___ Extracted records
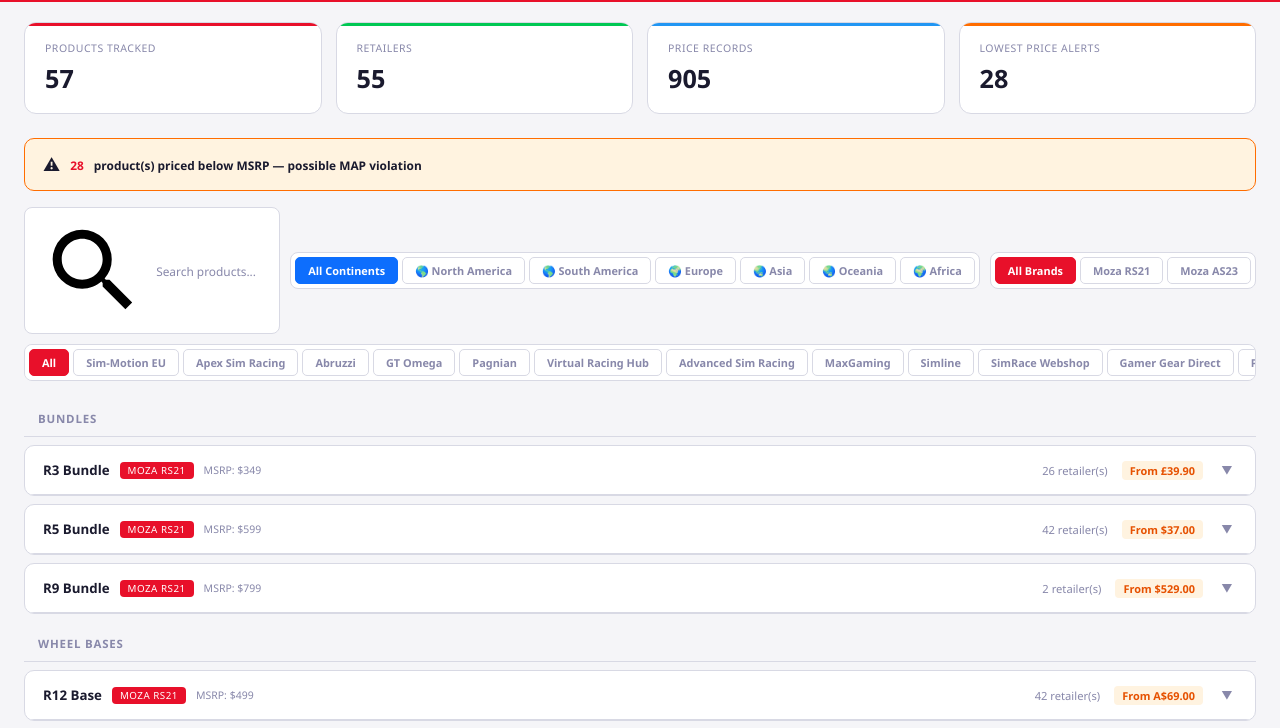
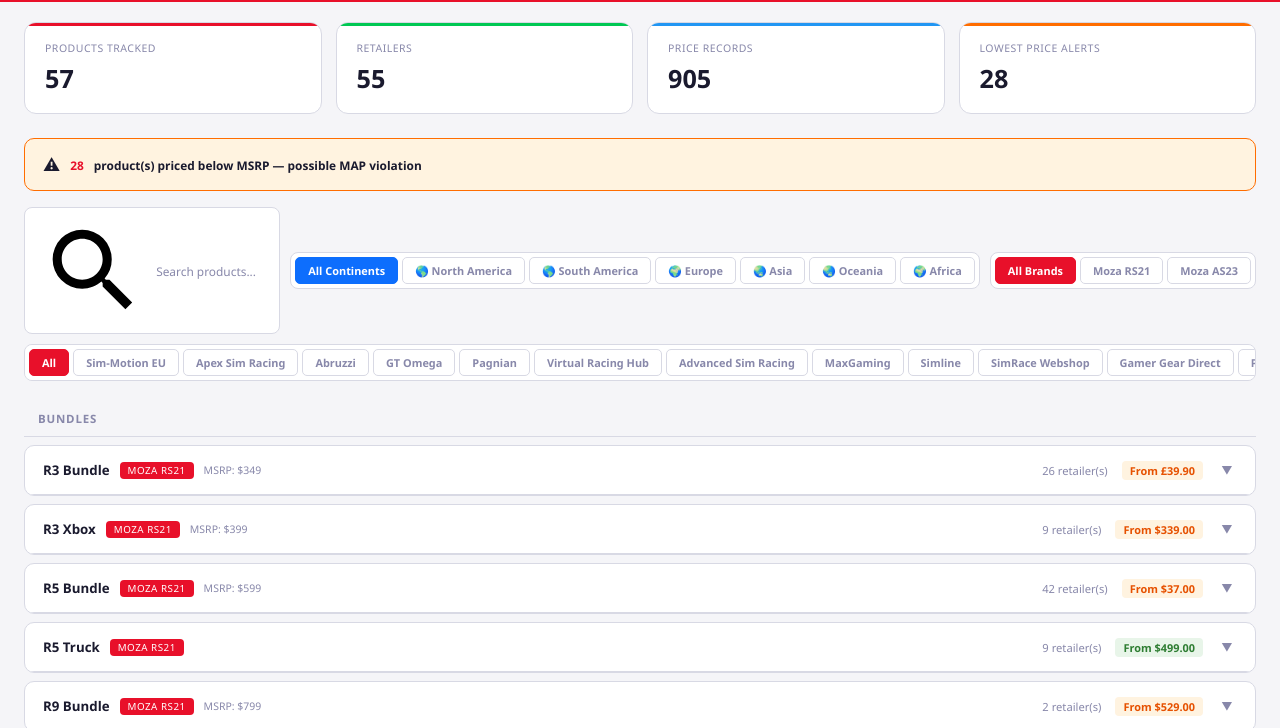
Before and after one commit to wenx094-coder/moza-reseller-monitor, a website: page prices.html in a window 1280 px wide. Shown: the part 68-796 px from the top of the page. Drawn offline with Linux system fonts and the light colour scheme.

Commit message:
fix: add 22 missing BRAND_MAP entries for new RS21/AS23 products in prices.html

```diff
--- a/prices.html
+++ b/prices.html
@@ -454,11 +454,19 @@
   'srp-pedals': 'Moza RS21', 'srp-lite': 'Moza RS21', 'crp-pedals': 'Moza RS21',
   'crp2-pedals': 'Moza RS21', 'hgp-shifter': 'Moza RS21', 'handbrake': 'Moza RS21',
   'table-clamp': 'Moza RS21',
+  'r3-xbox': 'Moza RS21', 'r5-truck': 'Moza RS21', 'r21-ultra': 'Moza RS21',
+  'r25-ultra': 'Moza RS21', 'srp2-pedals': 'Moza RS21', 'sgp-shifter': 'Moza RS21',
+  'es-formula-mod': 'Moza RS21', 'tsw-wheel': 'Moza RS21', 'universal-hub': 'Moza RS21',
+  'cm2-dash': 'Moza RS21', 'quick-release': 'Moza RS21', 'multi-stalks': 'Moza RS21',
+  'z-axis': 'Moza RS21', 'extension-rod': 'Moza RS21', 'clamp-truck': 'Moza RS21',
+  'cs-v2p': 'Moza RS21', 'lambo-revuelto': 'Moza RS21',
   // MOZA Flight (飞模)
   'ab6-bundle': 'Moza AS23', 'ab9-base': 'Moza AS23', 'mhg-stick': 'Moza AS23',
   'mh16-stick': 'Moza AS23', 'ma3x-stick': 'Moza AS23', 'ay210-yoke': 'Moza AS23',
   'mtq-throttle': 'Moza AS23', 'mtp-throttle': 'Moza AS23', 'mtlp-panel': 'Moza AS23',
   'mrp-pedals': 'Moza AS23',
+  'mfy-yoke': 'Moza AS23', 'flight-base-clamp': 'Moza AS23',
+  'mrp-damper': 'Moza AS23', 'tqa': 'Moza AS23', 'tqb': 'Moza AS23',
 };
 
 var BRAND_ORDER = ['Moza RS21', 'Moza AS23'];
```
______
### Assigned task:
Give every line above again exactly, omitting whatever pictures appear.

### Finished exercise:
Before and after one commit to wenx094-coder/moza-reseller-monitor, a website: page prices.html in a window 1280 px wide. Shown: the part 68-796 px from the top of the page. Drawn offline with Linux system fonts and the light colour scheme.

Commit message:
fix: add 22 missing BRAND_MAP entries for new RS21/AS23 products in prices.html

```diff
--- a/prices.html
+++ b/prices.html
@@ -454,11 +454,19 @@
   'srp-pedals': 'Moza RS21', 'srp-lite': 'Moza RS21', 'crp-pedals': 'Moza RS21',
   'crp2-pedals': 'Moza RS21', 'hgp-shifter': 'Moza RS21', 'handbrake': 'Moza RS21',
   'table-clamp': 'Moza RS21',
+  'r3-xbox': 'Moza RS21', 'r5-truck': 'Moza RS21', 'r21-ultra': 'Moza RS21',
+  'r25-ultra': 'Moza RS21', 'srp2-pedals': 'Moza RS21', 'sgp-shifter': 'Moza RS21',
+  'es-formula-mod': 'Moza RS21', 'tsw-wheel': 'Moza RS21', 'universal-hub': 'Moza RS21',
+  'cm2-dash': 'Moza RS21', 'quick-release': 'Moza RS21', 'multi-stalks': 'Moza RS21',
+  'z-axis': 'Moza RS21', 'extension-rod': 'Moza RS21', 'clamp-truck': 'Moza RS21',
+  'cs-v2p': 'Moza RS21', 'lambo-revuelto': 'Moza RS21',
   // MOZA Flight (飞模)
   'ab6-bundle': 'Moza AS23', 'ab9-base': 'Moza AS23', 'mhg-stick': 'Moza AS23',
   'mh16-stick': 'Moza AS23', 'ma3x-stick': 'Moza AS23', 'ay210-yoke': 'Moza AS23',
   'mtq-throttle': 'Moza AS23', 'mtp-throttle': 'Moza AS23', 'mtlp-panel': 'Moza AS23',
   'mrp-pedals': 'Moza AS23',
+  'mfy-yoke': 'Moza AS23', 'flight-base-clamp': 'Moza AS23',
+  'mrp-damper': 'Moza AS23', 'tqa': 'Moza AS23', 'tqb': 'Moza AS23',
 };
 
 var BRAND_ORDER = ['Moza RS21', 'Moza AS23'];
```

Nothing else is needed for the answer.